* WHAT YOU WILL DO: Restate the records that follow word for word; no pictures should appear.

* DATASET EXCERPTS:
== Segment start ==
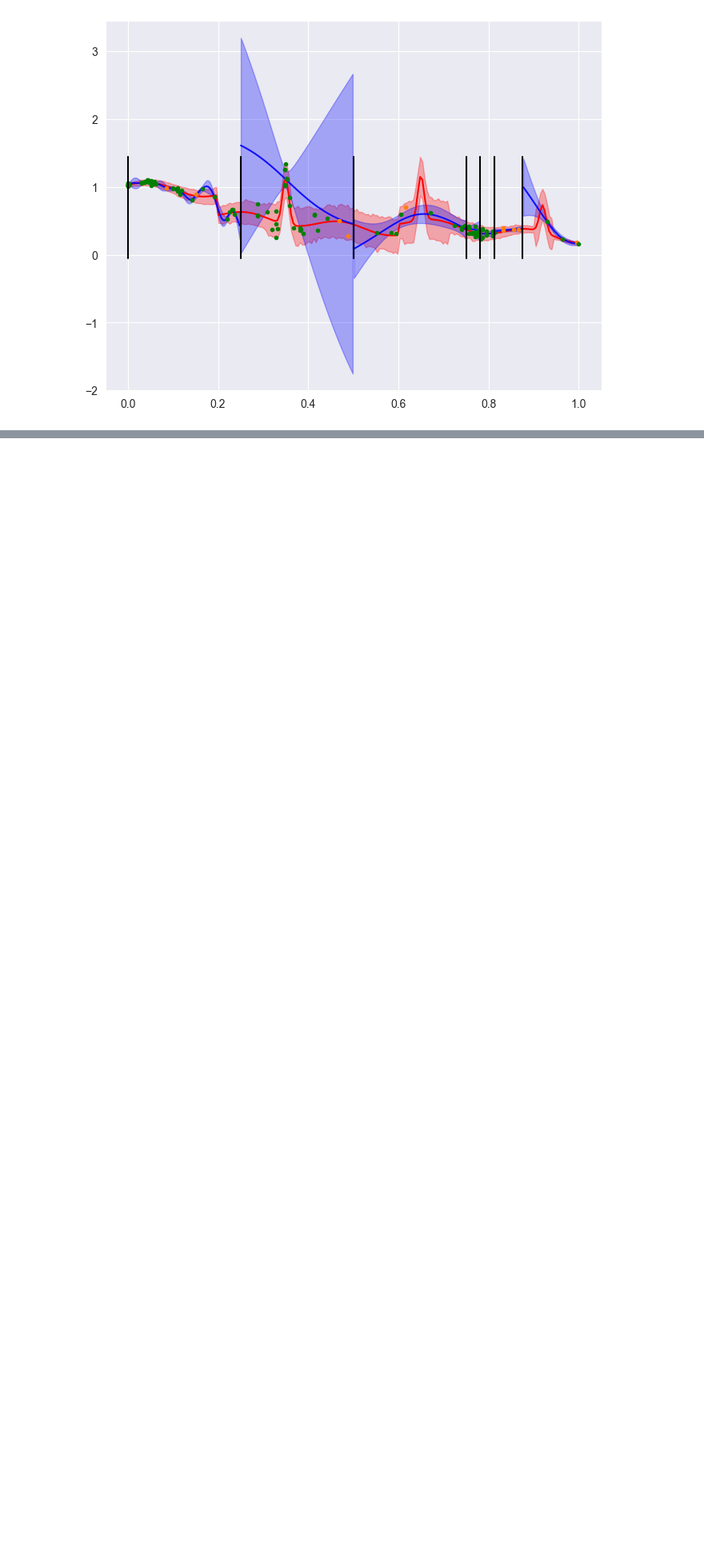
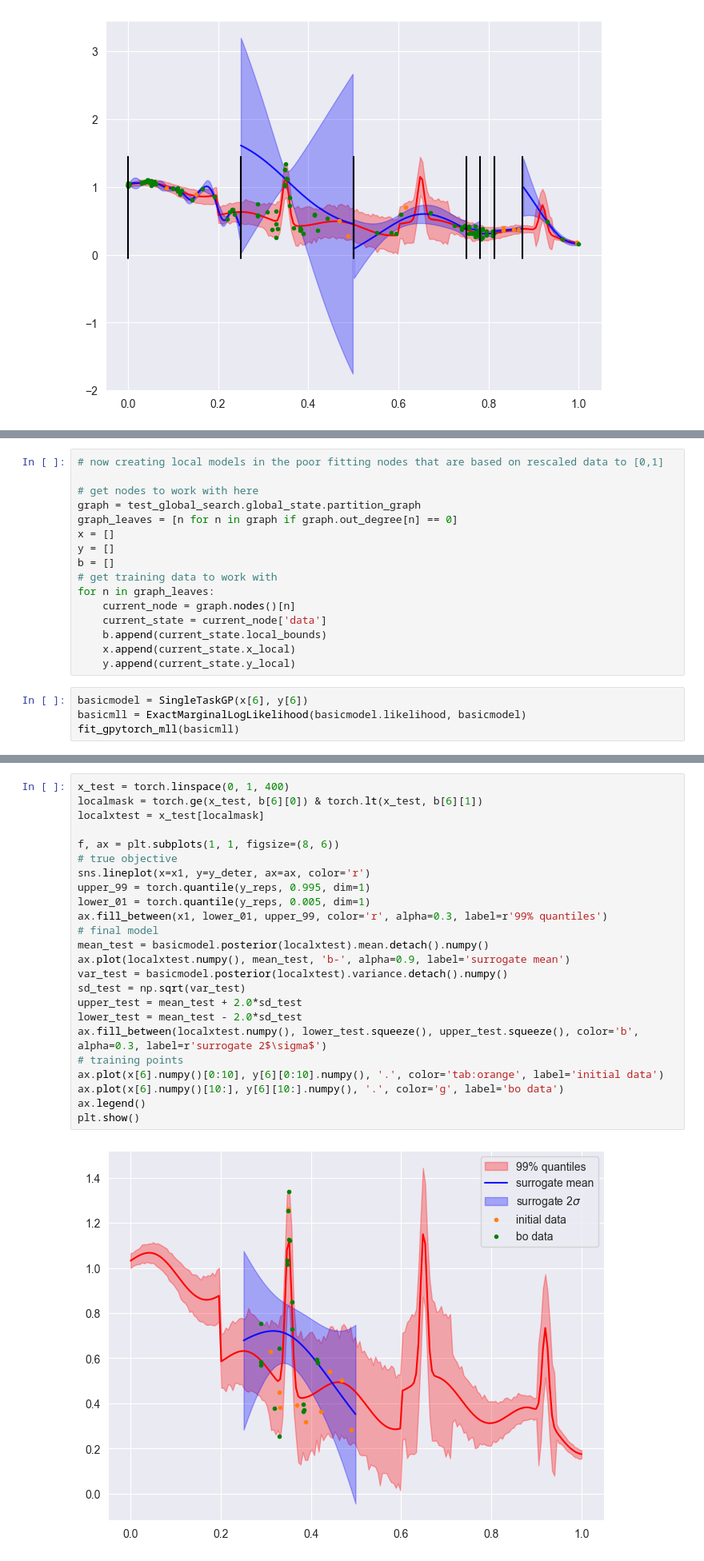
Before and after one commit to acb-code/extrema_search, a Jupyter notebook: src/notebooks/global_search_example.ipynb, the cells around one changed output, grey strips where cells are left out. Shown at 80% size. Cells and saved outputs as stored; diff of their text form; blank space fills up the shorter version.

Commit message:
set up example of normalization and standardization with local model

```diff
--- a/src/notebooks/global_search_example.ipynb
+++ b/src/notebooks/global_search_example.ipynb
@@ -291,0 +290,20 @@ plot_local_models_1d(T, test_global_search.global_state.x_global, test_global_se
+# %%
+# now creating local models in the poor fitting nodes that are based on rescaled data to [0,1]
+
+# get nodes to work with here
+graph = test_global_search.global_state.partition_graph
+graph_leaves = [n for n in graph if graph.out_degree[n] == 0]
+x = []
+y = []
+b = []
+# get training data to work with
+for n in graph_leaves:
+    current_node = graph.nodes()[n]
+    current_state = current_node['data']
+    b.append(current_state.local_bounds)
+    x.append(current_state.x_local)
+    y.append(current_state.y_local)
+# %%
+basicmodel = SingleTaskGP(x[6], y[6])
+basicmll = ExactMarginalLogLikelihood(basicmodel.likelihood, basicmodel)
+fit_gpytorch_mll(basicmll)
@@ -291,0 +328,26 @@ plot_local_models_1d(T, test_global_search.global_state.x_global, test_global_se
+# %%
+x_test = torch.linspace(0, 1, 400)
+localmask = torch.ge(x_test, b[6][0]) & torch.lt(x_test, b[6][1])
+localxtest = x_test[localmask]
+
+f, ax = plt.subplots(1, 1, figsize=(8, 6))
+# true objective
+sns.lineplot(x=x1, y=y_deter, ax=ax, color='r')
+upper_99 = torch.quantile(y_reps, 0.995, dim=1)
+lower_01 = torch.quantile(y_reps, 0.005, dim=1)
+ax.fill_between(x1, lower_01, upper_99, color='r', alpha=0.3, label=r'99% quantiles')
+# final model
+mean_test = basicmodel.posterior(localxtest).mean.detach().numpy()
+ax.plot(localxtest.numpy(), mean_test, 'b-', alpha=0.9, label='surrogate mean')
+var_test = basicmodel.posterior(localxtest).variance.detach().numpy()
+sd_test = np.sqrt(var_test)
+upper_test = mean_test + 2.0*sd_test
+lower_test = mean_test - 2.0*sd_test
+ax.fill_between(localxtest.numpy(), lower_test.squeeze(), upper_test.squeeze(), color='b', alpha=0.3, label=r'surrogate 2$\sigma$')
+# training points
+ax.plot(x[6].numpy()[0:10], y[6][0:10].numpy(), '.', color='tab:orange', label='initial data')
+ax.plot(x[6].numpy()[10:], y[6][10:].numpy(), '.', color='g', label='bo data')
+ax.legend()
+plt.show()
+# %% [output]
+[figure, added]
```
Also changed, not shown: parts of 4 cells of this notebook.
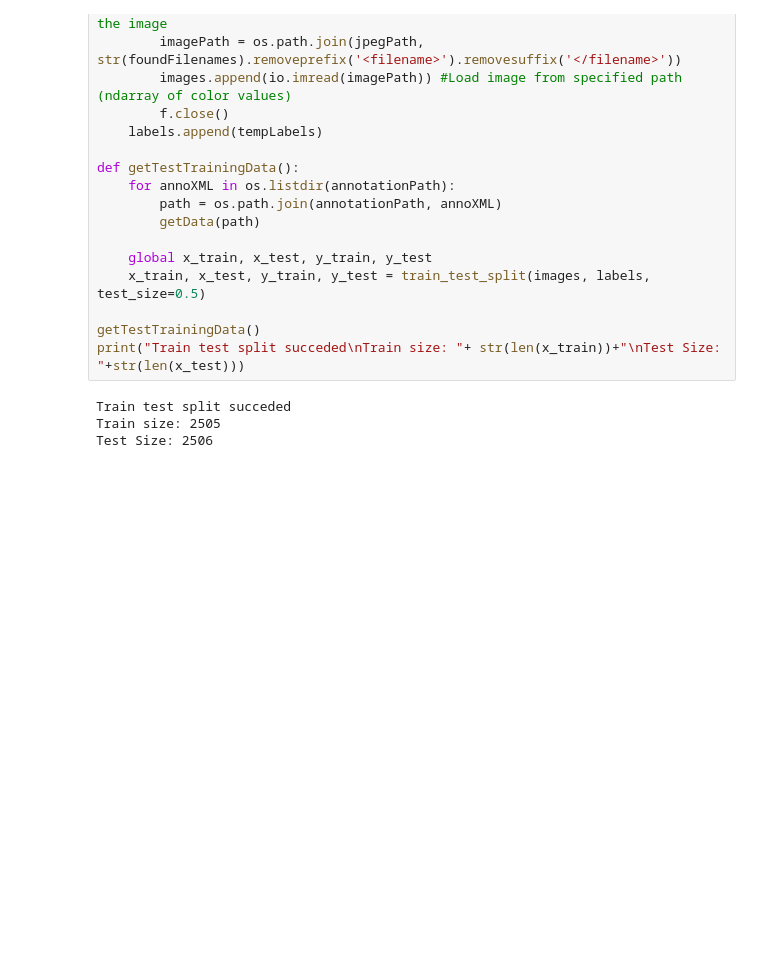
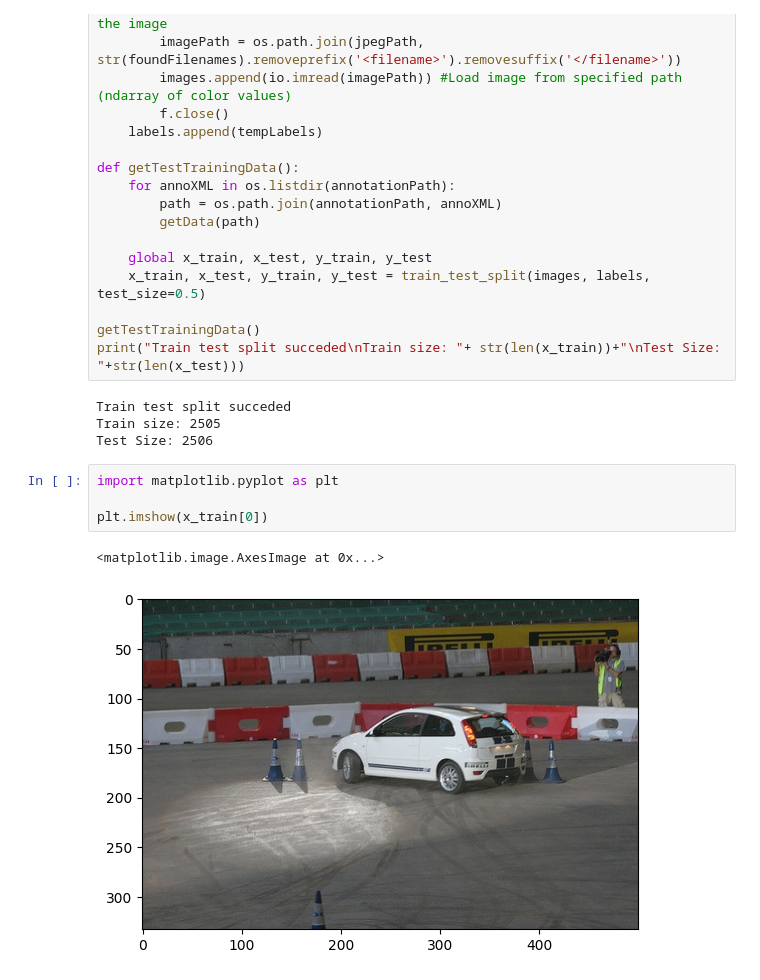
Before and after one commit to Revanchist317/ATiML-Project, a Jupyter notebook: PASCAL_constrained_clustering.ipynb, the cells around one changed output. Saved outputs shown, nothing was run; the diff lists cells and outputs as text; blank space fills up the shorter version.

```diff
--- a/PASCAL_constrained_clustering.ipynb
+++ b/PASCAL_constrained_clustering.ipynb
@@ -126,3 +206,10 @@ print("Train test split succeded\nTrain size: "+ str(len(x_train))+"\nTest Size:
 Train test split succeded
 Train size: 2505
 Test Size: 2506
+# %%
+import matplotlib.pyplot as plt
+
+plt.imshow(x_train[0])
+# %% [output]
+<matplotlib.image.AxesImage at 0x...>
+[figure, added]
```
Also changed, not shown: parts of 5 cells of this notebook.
== Segment end ==
* RESPONSE:
Before and after one commit to acb-code/extrema_search, a Jupyter notebook: src/notebooks/global_search_example.ipynb, the cells around one changed output, grey strips where cells are left out. Shown at 80% size. Cells and saved outputs as stored; diff of their text form; blank space fills up the shorter version.

Commit message:
set up example of normalization and standardization with local model

```diff
--- a/src/notebooks/global_search_example.ipynb
+++ b/src/notebooks/global_search_example.ipynb
@@ -291,0 +290,20 @@ plot_local_models_1d(T, test_global_search.global_state.x_global, test_global_se
+# %%
+# now creating local models in the poor fitting nodes that are based on rescaled data to [0,1]
+
+# get nodes to work with here
+graph = test_global_search.global_state.partition_graph
+graph_leaves = [n for n in graph if graph.out_degree[n] == 0]
+x = []
+y = []
+b = []
+# get training data to work with
+for n in graph_leaves:
+    current_node = graph.nodes()[n]
+    current_state = current_node['data']
+    b.append(current_state.local_bounds)
+    x.append(current_state.x_local)
+    y.append(current_state.y_local)
+# %%
+basicmodel = SingleTaskGP(x[6], y[6])
+basicmll = ExactMarginalLogLikelihood(basicmodel.likelihood, basicmodel)
+fit_gpytorch_mll(basicmll)
@@ -291,0 +328,26 @@ plot_local_models_1d(T, test_global_search.global_state.x_global, test_global_se
+# %%
+x_test = torch.linspace(0, 1, 400)
+localmask = torch.ge(x_test, b[6][0]) & torch.lt(x_test, b[6][1])
+localxtest = x_test[localmask]
+
+f, ax = plt.subplots(1, 1, figsize=(8, 6))
+# true objective
+sns.lineplot(x=x1, y=y_deter, ax=ax, color='r')
+upper_99 = torch.quantile(y_reps, 0.995, dim=1)
+lower_01 = torch.quantile(y_reps, 0.005, dim=1)
+ax.fill_between(x1, lower_01, upper_99, color='r', alpha=0.3, label=r'99% quantiles')
+# final model
+mean_test = basicmodel.posterior(localxtest).mean.detach().numpy()
+ax.plot(localxtest.numpy(), mean_test, 'b-', alpha=0.9, label='surrogate mean')
+var_test = basicmodel.posterior(localxtest).variance.detach().numpy()
+sd_test = np.sqrt(var_test)
+upper_test = mean_test + 2.0*sd_test
+lower_test = mean_test - 2.0*sd_test
+ax.fill_between(localxtest.numpy(), lower_test.squeeze(), upper_test.squeeze(), color='b', alpha=0.3, label=r'surrogate 2$\sigma$')
+# training points
+ax.plot(x[6].numpy()[0:10], y[6][0:10].numpy(), '.', color='tab:orange', label='initial data')
+ax.plot(x[6].numpy()[10:], y[6][10:].numpy(), '.', color='g', label='bo data')
+ax.legend()
+plt.show()
+# %% [output]
+[figure, added]
```
Also changed, not shown: parts of 4 cells of this notebook.
Before and after one commit to Revanchist317/ATiML-Project, a Jupyter notebook: PASCAL_constrained_clustering.ipynb, the cells around one changed output. Saved outputs shown, nothing was run; the diff lists cells and outputs as text; blank space fills up the shorter version.

```diff
--- a/PASCAL_constrained_clustering.ipynb
+++ b/PASCAL_constrained_clustering.ipynb
@@ -126,3 +206,10 @@ print("Train test split succeded\nTrain size: "+ str(len(x_train))+"\nTest Size:
 Train test split succeded
 Train size: 2505
 Test Size: 2506
+# %%
+import matplotlib.pyplot as plt
+
+plt.imshow(x_train[0])
+# %% [output]
+<matplotlib.image.AxesImage at 0x...>
+[figure, added]
```
Also changed, not shown: parts of 5 cells of this notebook.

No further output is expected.